While sanctions and export controls have largely focused on Russia to date, companies should also prepare for the possibility of U.S. sanctions against China.
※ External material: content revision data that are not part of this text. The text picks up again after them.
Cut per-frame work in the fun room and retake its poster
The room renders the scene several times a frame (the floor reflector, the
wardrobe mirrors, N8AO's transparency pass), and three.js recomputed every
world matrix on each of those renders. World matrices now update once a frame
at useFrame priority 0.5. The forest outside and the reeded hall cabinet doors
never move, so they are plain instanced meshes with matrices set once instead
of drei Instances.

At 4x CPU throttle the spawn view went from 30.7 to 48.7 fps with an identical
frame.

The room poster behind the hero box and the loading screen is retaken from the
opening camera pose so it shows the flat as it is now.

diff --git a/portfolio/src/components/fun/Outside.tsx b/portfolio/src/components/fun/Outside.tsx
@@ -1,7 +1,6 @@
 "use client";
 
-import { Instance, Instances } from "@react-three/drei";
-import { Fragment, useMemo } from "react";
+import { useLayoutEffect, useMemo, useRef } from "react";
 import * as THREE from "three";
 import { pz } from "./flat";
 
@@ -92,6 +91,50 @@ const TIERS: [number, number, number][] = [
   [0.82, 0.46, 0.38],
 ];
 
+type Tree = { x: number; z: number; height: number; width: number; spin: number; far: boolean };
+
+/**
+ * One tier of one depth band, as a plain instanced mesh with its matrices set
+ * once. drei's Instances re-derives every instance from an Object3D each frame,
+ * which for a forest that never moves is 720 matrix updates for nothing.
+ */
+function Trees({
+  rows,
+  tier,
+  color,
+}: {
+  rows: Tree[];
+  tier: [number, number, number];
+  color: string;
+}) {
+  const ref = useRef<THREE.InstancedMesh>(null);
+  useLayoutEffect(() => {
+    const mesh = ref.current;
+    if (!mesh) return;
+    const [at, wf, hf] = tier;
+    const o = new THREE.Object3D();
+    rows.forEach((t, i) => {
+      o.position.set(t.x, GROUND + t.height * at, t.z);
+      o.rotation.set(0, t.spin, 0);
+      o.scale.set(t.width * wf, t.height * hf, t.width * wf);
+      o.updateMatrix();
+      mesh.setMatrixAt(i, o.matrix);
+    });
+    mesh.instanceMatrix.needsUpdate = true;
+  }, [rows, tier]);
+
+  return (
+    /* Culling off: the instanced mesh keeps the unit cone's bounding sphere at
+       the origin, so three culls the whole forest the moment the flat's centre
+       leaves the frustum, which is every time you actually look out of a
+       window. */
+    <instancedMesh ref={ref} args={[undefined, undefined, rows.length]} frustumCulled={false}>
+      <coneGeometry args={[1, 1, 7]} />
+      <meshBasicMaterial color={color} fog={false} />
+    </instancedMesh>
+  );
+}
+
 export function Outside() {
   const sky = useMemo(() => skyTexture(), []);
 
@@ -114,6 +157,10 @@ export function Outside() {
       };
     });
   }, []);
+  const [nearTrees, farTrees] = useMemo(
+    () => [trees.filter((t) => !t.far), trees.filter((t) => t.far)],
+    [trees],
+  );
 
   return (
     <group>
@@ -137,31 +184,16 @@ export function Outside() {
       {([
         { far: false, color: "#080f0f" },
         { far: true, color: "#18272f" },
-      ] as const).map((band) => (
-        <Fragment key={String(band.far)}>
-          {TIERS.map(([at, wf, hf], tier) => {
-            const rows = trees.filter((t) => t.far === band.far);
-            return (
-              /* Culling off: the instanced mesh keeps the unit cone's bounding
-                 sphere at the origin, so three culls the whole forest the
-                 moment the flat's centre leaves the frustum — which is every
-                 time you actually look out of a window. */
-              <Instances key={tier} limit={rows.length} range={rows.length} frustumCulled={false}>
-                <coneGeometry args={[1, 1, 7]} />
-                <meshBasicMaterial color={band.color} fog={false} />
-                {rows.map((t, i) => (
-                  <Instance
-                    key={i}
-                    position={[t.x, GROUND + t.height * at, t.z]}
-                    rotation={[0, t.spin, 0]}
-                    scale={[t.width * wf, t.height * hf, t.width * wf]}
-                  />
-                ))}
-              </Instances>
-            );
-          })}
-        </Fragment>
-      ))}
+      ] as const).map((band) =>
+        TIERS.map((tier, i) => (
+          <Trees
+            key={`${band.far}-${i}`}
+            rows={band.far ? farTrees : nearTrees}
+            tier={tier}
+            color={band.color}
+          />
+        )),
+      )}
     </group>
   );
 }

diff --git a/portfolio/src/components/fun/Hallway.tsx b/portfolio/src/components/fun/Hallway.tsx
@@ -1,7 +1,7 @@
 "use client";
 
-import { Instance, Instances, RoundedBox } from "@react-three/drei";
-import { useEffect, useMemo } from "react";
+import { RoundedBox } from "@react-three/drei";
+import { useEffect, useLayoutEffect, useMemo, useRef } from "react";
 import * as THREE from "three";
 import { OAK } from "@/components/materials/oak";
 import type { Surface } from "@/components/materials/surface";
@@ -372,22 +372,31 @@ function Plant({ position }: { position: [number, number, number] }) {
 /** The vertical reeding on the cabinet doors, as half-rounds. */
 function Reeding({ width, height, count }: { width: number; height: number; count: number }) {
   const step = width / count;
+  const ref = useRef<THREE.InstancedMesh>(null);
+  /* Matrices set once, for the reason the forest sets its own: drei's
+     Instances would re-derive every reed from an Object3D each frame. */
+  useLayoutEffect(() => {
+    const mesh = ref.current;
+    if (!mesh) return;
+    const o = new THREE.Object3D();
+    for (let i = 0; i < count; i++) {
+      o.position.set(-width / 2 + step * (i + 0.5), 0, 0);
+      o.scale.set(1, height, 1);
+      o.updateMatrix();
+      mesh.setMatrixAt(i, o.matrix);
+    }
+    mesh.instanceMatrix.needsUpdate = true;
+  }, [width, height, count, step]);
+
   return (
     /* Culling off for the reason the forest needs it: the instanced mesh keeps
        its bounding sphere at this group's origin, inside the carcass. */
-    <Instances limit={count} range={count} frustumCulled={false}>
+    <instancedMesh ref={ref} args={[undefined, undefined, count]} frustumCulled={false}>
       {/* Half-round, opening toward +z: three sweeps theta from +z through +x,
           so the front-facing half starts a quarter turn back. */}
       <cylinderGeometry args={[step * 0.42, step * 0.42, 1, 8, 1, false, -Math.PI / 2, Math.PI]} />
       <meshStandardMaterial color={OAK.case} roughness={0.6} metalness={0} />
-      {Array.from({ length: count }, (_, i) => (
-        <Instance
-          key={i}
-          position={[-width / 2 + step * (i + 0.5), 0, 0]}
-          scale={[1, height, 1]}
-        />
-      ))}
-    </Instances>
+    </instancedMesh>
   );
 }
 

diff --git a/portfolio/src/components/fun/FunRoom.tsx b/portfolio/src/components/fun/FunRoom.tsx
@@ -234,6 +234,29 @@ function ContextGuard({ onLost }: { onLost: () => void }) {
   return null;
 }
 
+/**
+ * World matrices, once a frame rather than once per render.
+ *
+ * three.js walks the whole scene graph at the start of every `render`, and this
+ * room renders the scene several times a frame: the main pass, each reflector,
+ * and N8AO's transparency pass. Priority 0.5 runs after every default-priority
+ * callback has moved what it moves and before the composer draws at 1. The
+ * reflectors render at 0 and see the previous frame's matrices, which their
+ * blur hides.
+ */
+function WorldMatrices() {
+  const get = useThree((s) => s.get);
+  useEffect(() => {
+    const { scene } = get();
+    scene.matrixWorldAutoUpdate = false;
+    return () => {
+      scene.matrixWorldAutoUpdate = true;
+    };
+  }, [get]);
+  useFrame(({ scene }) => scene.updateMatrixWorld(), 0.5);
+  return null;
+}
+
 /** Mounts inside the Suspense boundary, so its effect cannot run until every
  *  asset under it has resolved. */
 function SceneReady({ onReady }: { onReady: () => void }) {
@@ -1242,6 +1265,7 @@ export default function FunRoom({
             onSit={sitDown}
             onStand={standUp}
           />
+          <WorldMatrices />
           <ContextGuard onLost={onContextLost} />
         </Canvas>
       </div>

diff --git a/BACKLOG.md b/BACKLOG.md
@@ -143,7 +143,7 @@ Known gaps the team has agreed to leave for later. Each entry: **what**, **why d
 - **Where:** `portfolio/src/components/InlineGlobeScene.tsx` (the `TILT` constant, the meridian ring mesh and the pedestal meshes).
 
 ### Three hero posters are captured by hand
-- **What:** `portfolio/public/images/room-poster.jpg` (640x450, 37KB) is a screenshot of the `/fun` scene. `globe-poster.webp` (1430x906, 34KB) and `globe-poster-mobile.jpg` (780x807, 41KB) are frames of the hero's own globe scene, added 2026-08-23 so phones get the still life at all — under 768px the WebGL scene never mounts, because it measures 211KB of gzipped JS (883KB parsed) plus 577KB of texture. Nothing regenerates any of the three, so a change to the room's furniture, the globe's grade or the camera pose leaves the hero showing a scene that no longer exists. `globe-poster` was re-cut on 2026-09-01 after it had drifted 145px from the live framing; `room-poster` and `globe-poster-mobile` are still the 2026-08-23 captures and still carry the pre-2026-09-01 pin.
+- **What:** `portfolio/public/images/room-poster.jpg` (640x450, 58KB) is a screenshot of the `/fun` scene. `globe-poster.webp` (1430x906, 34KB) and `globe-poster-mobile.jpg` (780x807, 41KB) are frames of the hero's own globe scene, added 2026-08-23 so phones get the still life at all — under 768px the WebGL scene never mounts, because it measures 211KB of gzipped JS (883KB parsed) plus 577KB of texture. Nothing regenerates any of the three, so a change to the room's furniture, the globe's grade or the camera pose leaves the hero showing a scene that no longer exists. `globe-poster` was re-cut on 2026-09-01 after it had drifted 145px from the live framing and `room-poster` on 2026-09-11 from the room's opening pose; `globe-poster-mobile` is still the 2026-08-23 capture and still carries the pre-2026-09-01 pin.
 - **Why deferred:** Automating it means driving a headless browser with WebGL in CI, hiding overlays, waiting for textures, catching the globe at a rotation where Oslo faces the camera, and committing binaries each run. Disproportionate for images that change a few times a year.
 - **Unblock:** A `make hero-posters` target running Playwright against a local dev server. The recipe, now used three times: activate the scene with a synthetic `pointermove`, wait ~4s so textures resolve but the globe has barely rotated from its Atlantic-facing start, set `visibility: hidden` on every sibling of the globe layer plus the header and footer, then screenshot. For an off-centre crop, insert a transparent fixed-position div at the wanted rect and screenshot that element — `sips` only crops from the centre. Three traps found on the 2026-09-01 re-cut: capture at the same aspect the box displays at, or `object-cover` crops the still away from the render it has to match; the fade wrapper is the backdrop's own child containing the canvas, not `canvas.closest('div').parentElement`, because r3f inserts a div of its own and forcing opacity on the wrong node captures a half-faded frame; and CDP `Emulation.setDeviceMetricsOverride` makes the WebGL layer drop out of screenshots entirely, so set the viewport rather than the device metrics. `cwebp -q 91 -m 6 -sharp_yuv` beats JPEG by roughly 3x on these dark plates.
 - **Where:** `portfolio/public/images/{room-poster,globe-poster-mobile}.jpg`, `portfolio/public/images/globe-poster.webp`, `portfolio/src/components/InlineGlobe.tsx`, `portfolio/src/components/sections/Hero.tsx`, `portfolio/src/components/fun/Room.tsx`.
I explained that the U.S. has already put in place “broad authority to start imposing sanctions” against China, and could introduce sanctions and other restrictions to dissuade China from supporting Russia.
“Most business with China is still permissible under U.S. sanctions, and the number of sanctioned [Chinese] parties is quite small, but the authority is very broad,” I said. “So it would not take enormous action legislatively, procedurally, from the U.S. government to start putting significant sanctions in place against Chinese parties that are deemed to be supporting Russia.”
A full summary of the panel discussion, which was moderated by Corporate Counsel’s editor-in-chief, Heather Nevitt, is available in the article “Sanctions Experts Offer Compliance Tips for In-House Counsel Amid Ukraine Invasion” published on March 23 and available online (subscription required). To view the webinar, Corporate Counsel subscribers may click here.
My comments regarding possible additional sanctions against China were also included in the article “Sanctions Flurry Keeps National Security Lawyers on Edge,” published by Corporate Counsel on April 14 and available online (subscription required).